A bitter taste in the mouth, a chronic cough, sore throat, fatigue ... if you're waking every morning with these symptoms of nighttime heartburn, you want relief.
Millions experience heartburn and the more serious condition gastroesophageal reflux disease (GERD) daily. And research shows that nighttime heartburn affects nearly four out of five of heartburn sufferers -- disturbing sleep and impairing their ability to function the next day.
Laryngospasm is a rare but frightening experience. When it happens, the vocal cords suddenly seize up, blocking the flow of air into the lungs. People with this condition may be awakened from a sound sleep and find themselves momentarily unable to speak or breathe. Though it can be scary while it's happening, laryngospasm typically goes away within a couple of minutes.
SOURCES: American Gastroenterological Association: "Nighttime Heartburn." WebMD Feature: "Tips for Sleep Without Heartburn." WebMD Medical Reference from Healthwise: "Heartburn - Prevention." WebMD: The Magazine Feature: "Severe Heartburn?

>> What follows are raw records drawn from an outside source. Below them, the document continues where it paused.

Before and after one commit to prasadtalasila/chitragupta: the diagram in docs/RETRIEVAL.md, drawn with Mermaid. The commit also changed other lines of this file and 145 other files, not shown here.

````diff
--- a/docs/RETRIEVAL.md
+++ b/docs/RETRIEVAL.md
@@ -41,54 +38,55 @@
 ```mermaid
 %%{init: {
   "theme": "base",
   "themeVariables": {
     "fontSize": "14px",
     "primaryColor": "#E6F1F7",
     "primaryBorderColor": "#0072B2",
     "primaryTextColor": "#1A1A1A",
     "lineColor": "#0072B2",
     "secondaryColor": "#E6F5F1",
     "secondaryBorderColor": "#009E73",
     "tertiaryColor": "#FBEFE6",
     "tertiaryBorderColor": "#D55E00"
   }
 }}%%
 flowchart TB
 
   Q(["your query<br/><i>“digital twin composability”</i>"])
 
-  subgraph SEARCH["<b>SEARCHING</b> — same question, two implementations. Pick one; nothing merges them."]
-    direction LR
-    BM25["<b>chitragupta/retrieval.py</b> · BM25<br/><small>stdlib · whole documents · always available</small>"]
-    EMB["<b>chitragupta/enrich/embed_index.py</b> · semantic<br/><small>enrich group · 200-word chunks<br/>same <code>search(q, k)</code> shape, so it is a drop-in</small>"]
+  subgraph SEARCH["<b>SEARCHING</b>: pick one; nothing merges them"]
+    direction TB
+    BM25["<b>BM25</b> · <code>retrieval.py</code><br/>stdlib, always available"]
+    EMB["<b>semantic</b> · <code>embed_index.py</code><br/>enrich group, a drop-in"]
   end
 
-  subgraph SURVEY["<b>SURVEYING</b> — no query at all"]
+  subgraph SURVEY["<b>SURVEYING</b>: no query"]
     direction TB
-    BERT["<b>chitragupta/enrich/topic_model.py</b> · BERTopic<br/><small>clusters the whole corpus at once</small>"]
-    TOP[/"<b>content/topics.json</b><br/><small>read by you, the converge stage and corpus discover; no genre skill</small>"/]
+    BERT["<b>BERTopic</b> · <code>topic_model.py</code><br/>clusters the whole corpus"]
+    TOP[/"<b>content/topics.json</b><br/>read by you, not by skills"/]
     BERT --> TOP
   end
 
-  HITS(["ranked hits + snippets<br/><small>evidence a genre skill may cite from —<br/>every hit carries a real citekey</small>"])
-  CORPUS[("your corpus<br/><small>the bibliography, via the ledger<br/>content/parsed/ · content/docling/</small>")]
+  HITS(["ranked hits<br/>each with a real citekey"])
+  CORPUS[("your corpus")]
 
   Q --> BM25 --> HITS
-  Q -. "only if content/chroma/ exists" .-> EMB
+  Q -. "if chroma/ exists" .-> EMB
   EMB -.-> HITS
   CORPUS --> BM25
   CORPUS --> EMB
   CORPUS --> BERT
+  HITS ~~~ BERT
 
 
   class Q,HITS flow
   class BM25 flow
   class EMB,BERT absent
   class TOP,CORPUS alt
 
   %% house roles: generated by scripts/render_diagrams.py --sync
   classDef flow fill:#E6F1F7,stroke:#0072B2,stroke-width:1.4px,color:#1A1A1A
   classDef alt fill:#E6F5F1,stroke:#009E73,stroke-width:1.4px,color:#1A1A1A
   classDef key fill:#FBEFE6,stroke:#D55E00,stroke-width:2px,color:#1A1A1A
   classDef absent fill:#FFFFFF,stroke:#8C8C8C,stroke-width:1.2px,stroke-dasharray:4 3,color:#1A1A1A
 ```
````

It May Be GERD." WebMD Medical Reference provided in collaboration with The Cleveland Clinic: "Digestive Diseases: Preventing and Managing Heartburn."